> One obvious such application is a cairo test suite...

If you haven't noticed, no two consecutive versions of FreeType produce
the same output :-). You also won't get the same output unless you
have control-point-per-control-point, hint-for-hint identical fonts.

If you really want an automated test suite, then that's where having the
ability to drop in a new font backend is really useful. You drop in a
back-end where you control the exact pixels of the glyphs; they don't
have to be anything fancy, just some boxes and circles drawn with
the Cairo API.

> > - Having cairo_font_t be polymorphic on a single system is going
> >   to be confusing and lead to problems where people assume that
> >   a font *must* be a cairo_font_win32_t.
> Hmm.  Perhaps we don't need a 'cairo_font_win32_t'; all we really need is 
> the ability to convert from an FcPattern to a windows font handle (HFONT?) 
> or FT_Face.

I guess I'm pretty set on an OO mindset these days. :-) I definitely
see "a few extra win32 methods" as being inheritance rather than just
some extra code we compile in on Windows.

I'd tend to say that if we are going to have multiple font
implementations, especially on the same platform, but even if not
on the same platform, virtualization makes a lot more sense than a
bunch of #ifdef's and switches.

> > It isn't a bad idea to allow people to plug in a new font
> > system on the fly if they are doing something really custom, but
> > having two font systems always there is rather peculiar.
> Hmm.  That means that cairo applications will only be portable if they use 
> the trivial interface; those using lower level interfaces will need system 
> specific code.  I think this means we should build an intermediate 
> interface that provides enough flexibility for "reasonable" applications 
> to succeed without needing operating-system specific code.  I think it 
> should be possible to have an application like Mozilla run on top of the 
> cairo API.

Well, depends what you mean by "an application like Mozilla". If you
mean a application that does semi-sophisticated text layout and wants
to print it", sure.

If you mean "an application that can handle Arabic and Hindi and Thai
and all the other languages of the world that anybody wants to display",
then there are two routes:

 A) Give Cairo text processing skills at the level of Pango or
    Uniscribe; possibly driving away people who already have layout
    engines. Note that it also has to be able to run *on top of* 
    Uniscribe and Apple's text layout engines.
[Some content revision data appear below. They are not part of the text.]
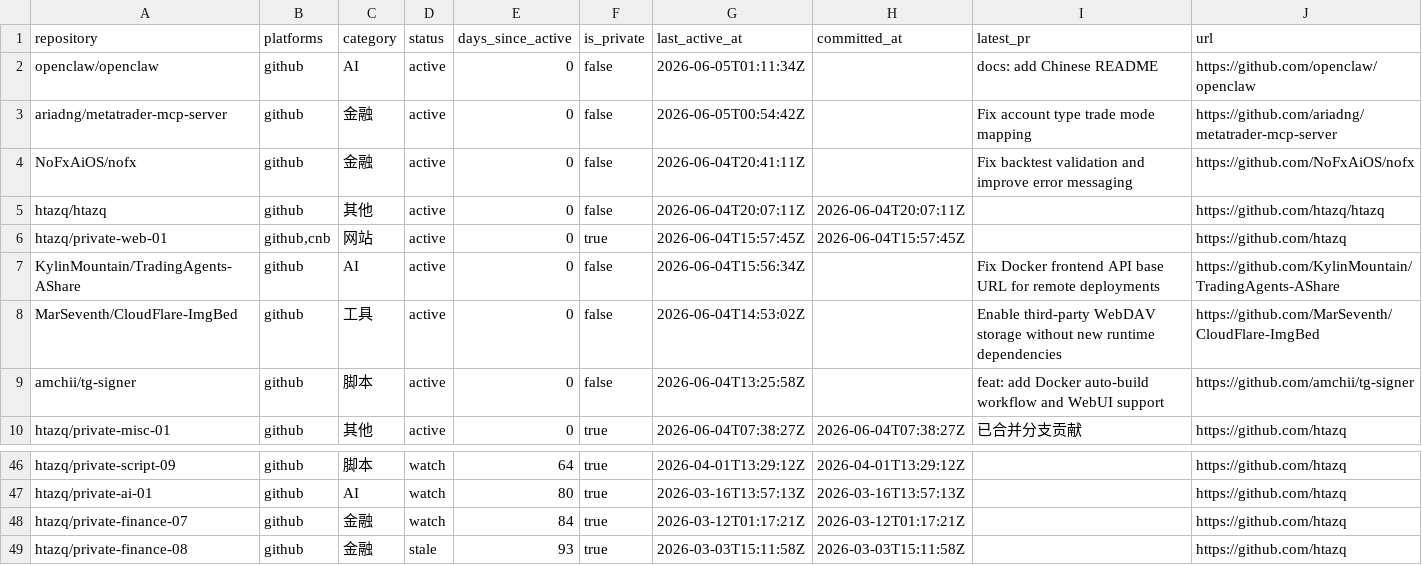
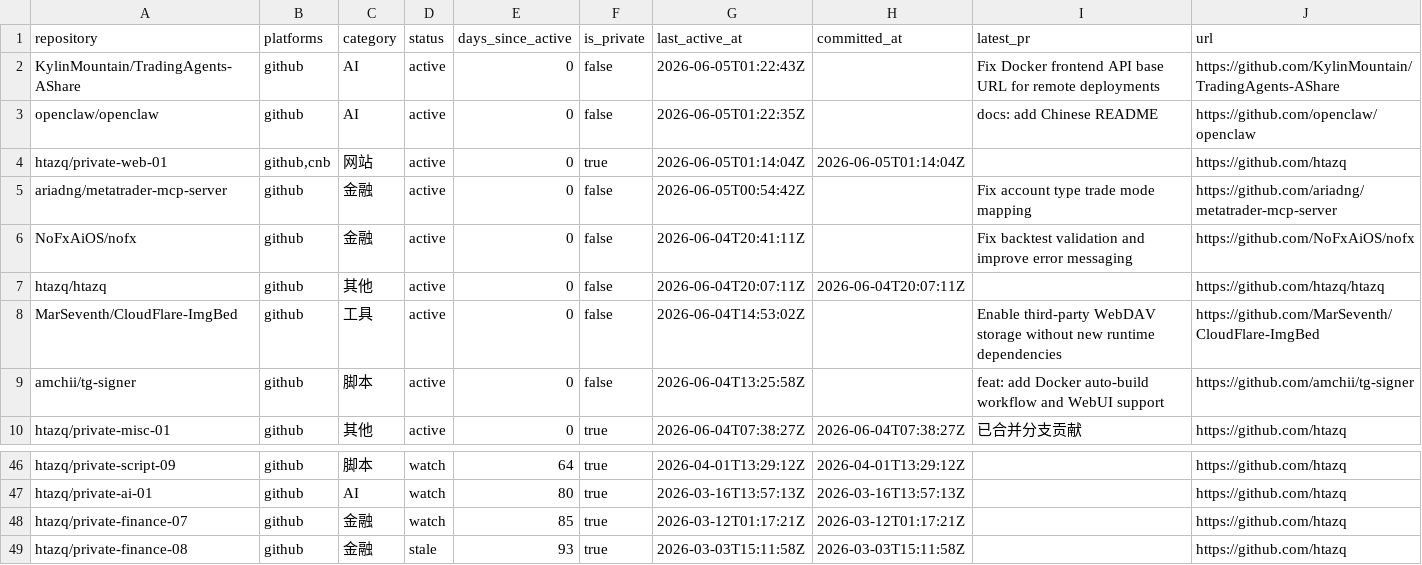
Before and after one commit to htazq/www, a CSV file: public/data/dashboard-feed-public.csv, drawn as a sheet; only a part is shown, gaps mark what is left out.

```diff
--- a/public/data/dashboard-feed-public.csv
+++ b/public/data/dashboard-feed-public.csv
@@ -1,3 +1,5 @@
 repository,platforms,category,status,days_since_active,is_private,last_active_at,committed_at,latest_pr,url
-"openclaw/openclaw","github","AI","active",0,false,"2026-06-05T01:11:34Z","","docs: add Chinese README","https://github.com/openclaw/openclaw"
+"KylinMountain/TradingAgents-AShare","github","AI","active",0,false,"2026-06-05T01:22:43Z","","Fix Docker frontend API base URL for remote deployments","https://github.com/KylinMountain/TradingAgents-AShare"
+"openclaw/openclaw","github","AI","active",0,false,"2026-06-05T01:22:35Z","","docs: add Chinese README","https://github.com/openclaw/openclaw"
+"htazq/private-web-01","github,cnb","网站","active",0,true,"2026-06-05T01:14:04Z","2026-06-05T01:14:04Z","","https://github.com/htazq"
 "ariadng/metatrader-mcp-server","github","金融","active",0,false,"2026-06-05T00:54:42Z","","Fix account type trade mode mapping","https://github.com/ariadng/metatrader-mcp-server"
@@ -5,4 +7,2 @@ repository,platforms,category,status,days_since_active,is_private,last_active_at
 "htazq/htazq","github","其他","active",0,false,"2026-06-04T20:07:11Z","2026-06-04T20:07:11Z","","https://github.com/htazq/htazq"
-"htazq/private-web-01","github,cnb","网站","active",0,true,"2026-06-04T15:57:45Z","2026-06-04T15:57:45Z","","https://github.com/htazq"
-"KylinMountain/TradingAgents-AShare","github","AI","active",0,false,"2026-06-04T15:56:34Z","","Fix Docker frontend API base URL for remote deployments","https://github.com/KylinMountain/TradingAgents-AShare"
 "MarSeventh/CloudFlare-ImgBed","github","工具","active",0,false,"2026-06-04T14:53:02Z","","Enable third-party WebDAV storage without new runtime dependencies","https://github.com/MarSeventh/CloudFlare-ImgBed"
@@ -47,3 +47,3 @@ repository,platforms,category,status,days_since_active,is_private,last_active_at
 "htazq/private-ai-01","github","AI","watch",80,true,"2026-03-16T13:57:13Z","2026-03-16T13:57:13Z","","https://github.com/htazq"
-"htazq/private-finance-07","github","金融","watch",84,true,"2026-03-12T01:17:21Z","2026-03-12T01:17:21Z","","https://github.com/htazq"
+"htazq/private-finance-07","github","金融","watch",85,true,"2026-03-12T01:17:21Z","2026-03-12T01:17:21Z","","https://github.com/htazq"
 "htazq/private-finance-08","github","金融","stale",93,true,"2026-03-03T15:11:58Z","2026-03-03T15:11:58Z","","https://github.com/htazq"
```
Also changed, not shown: public/data/dashboard-feed.csv, 4 other files.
 B) Accept that Cairo is a piece in the solution not the whole thing,
    and that:

    - People who want a full layout engine need to to add that 
      to their shopping cart. Luckily we're talking free software

    - People writing a full layout engine need to go down and use
      platform specific pieces, and that if there is a platform X
      that has a special way of doing layout, then you 

I don't think there is anything wrong with having an API at the
approximate level of Xft in Cairo, but Mozilla has all sorts of
ad-hoc FreeType and TrueType table access in it where it goes beyond

> > This is an appealing choice, as long as the goals mentioned in my last
> > mail are possible: consistent list of fonts with the system, and minimal
> > overhead when not used.
> I believe we can map fontconfig patterns to windows font selection 
> structures.  Some functionality may be lost; I don't believe Windows has 
> any notion of language support in the font infrastructure.

I'm not quite sure what the underlying mechanism is but the XP font
selector knows the scripts supported for each font. You probably could
also compute language coverage information and cache it much as we
do with font files.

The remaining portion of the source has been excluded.